Discretionary Spending

Function 050 - National Defense

Replace Some Military Personnel With Civilian Employees

CBO periodically issues a compendium of policy options (called Options for Reducing the Deficit) covering a broad range of issues, as well as separate reports that include options for changing federal tax and spending policies in particular areas. This option appears in one of those publications. The options are derived from many sources and reflect a range of possibilities. For each option, CBO presents an estimate of its effects on the budget but makes no recommendations. Inclusion or exclusion of any particular option does not imply an endorsement or rejection by CBO.

Billions of dollars 2015 2016 2017 2018 2019 2020 2021 2022 2023 2024 2015-2019 2015-2024
Change in Spending                        
  Budget authority 0 -0.3 -0.9 -1.6 -2.4 -2.9 -3.0 -3.1 -3.2 -3.3 -5.1 -20.6
  Outlays 0 -0.2 -0.8 -1.4 -2.2 -2.7 -2.9 -3.0 -3.1 -3.2 -4.7 -19.7

Note: This option would take effect in October 2015. Estimates are relative to CBO’s August 2014 baseline projections. About 30 percent of the savings would be reductions in intragovernmental payments and thus would not reduce the deficit.

According to data from the Department of Defense (DoD), thousands of members of the military work in support roles or in “commercial” jobs that could be performed by civilians.
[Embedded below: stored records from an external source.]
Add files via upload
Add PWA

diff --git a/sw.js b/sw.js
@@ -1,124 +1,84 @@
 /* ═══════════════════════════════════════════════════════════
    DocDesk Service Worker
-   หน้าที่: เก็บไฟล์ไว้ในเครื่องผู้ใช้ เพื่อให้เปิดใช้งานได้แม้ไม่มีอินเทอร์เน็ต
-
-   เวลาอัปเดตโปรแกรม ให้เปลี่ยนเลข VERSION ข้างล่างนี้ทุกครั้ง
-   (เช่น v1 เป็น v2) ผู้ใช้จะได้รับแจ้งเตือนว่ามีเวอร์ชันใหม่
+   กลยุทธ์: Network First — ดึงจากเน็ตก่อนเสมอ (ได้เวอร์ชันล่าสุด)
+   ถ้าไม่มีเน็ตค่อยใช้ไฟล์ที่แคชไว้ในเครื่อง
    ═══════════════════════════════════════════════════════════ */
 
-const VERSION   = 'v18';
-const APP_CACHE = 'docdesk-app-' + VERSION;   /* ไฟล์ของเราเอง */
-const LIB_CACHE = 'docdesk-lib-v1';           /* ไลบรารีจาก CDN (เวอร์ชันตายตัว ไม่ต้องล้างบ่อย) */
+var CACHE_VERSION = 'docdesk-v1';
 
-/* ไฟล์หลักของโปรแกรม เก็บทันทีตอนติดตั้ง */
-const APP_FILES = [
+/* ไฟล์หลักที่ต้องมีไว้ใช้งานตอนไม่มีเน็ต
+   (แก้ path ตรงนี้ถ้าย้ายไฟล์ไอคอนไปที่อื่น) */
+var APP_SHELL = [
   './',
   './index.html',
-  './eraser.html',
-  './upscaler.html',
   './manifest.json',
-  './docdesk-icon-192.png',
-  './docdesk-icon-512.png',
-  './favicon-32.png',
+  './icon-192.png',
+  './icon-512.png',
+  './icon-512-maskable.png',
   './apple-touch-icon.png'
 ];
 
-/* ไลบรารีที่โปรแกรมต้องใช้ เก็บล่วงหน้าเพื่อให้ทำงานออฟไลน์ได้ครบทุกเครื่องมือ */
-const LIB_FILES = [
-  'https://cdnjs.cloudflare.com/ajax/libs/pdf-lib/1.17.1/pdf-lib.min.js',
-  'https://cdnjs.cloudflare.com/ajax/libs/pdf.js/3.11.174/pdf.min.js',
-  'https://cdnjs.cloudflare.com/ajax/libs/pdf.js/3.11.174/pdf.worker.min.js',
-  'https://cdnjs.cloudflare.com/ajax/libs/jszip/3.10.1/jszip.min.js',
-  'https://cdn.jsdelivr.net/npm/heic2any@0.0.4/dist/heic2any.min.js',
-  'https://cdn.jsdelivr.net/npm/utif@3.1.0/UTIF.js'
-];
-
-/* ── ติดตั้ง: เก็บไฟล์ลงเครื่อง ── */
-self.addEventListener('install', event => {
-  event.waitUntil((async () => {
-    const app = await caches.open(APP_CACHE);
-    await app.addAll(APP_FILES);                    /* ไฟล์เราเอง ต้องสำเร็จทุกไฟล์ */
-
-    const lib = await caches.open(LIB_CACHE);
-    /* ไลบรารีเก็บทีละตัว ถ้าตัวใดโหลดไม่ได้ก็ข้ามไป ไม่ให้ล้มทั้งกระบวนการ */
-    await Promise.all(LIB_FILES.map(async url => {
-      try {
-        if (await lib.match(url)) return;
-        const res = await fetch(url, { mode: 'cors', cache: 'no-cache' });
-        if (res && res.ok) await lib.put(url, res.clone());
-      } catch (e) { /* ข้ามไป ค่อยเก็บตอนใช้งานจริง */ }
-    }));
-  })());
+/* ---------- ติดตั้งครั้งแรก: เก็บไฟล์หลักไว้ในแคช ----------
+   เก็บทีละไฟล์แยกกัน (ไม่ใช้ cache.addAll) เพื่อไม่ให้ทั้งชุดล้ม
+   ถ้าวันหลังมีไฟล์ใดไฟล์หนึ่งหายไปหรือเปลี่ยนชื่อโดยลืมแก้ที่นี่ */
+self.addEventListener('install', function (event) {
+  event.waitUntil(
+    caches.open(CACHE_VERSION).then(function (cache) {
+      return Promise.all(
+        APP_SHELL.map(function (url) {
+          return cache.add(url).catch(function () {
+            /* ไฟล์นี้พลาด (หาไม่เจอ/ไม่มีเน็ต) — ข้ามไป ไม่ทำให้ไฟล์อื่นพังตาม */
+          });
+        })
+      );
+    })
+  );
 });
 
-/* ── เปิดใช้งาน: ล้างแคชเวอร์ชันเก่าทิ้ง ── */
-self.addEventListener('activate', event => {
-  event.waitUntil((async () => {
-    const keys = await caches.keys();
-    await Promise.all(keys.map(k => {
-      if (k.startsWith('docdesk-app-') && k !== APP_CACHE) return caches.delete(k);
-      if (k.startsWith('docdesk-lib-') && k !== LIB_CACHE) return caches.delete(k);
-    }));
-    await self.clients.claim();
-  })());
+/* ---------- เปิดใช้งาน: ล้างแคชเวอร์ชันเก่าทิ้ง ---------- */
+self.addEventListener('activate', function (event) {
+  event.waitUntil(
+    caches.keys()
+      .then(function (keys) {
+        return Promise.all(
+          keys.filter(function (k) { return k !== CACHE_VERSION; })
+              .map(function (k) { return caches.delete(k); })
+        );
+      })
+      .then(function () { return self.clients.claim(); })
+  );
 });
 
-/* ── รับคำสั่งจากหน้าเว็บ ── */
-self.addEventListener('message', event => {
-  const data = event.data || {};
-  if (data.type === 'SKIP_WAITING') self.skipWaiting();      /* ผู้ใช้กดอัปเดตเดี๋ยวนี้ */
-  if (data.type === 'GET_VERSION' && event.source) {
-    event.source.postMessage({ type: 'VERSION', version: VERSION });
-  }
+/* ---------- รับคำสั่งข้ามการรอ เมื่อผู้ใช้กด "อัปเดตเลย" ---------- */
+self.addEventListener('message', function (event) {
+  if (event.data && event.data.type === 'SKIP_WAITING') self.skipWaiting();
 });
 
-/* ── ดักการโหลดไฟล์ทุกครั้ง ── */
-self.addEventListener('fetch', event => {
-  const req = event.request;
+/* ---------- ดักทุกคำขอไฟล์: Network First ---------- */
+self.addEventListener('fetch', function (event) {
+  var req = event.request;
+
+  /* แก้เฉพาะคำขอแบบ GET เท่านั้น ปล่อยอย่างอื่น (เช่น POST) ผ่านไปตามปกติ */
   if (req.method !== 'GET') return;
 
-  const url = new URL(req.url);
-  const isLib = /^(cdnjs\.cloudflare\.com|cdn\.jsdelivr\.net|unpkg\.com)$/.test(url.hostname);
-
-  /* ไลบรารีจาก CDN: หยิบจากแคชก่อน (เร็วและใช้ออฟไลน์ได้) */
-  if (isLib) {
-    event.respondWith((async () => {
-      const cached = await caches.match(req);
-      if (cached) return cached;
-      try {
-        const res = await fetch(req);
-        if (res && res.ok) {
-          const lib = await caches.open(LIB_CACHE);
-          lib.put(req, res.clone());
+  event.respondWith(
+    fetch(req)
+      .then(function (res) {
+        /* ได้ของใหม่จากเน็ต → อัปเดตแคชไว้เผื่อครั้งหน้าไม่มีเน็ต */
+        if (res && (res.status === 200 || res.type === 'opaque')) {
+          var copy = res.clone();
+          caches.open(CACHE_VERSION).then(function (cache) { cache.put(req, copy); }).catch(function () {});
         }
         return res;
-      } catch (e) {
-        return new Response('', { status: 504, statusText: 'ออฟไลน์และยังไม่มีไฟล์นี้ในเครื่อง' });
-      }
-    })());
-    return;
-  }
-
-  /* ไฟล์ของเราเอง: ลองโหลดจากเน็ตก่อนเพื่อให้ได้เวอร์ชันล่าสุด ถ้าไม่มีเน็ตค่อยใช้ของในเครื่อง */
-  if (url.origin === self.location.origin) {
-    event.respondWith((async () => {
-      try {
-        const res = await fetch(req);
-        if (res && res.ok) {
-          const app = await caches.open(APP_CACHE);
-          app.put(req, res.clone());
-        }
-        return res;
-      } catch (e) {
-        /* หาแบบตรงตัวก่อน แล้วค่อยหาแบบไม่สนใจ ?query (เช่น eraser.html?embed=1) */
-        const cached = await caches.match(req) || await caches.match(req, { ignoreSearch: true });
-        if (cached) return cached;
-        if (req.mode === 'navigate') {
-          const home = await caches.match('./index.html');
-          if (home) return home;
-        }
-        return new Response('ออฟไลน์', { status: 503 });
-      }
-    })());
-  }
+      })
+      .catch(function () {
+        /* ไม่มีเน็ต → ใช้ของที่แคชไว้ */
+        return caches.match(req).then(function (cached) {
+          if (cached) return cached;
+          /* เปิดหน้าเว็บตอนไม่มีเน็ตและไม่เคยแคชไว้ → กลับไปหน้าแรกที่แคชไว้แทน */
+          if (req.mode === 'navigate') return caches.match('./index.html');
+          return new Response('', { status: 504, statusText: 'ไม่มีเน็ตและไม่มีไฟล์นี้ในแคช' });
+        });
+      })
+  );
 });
Under this option, over four years, DoD would replace 80,000 of the more than 500,000 uniformed military personnel in commercial jobs with 53,000 civilian employees and, as a result, decrease military end strength (the number of military personnel on the rolls as of the final day of a fiscal year) by 80,000. Those changes would reduce the need for appropriations primarily because fewer civilians would replace a given number of military personnel. (Civilians have fewer collateral duties and do not generally rotate among positions as rapidly as military personnel do.)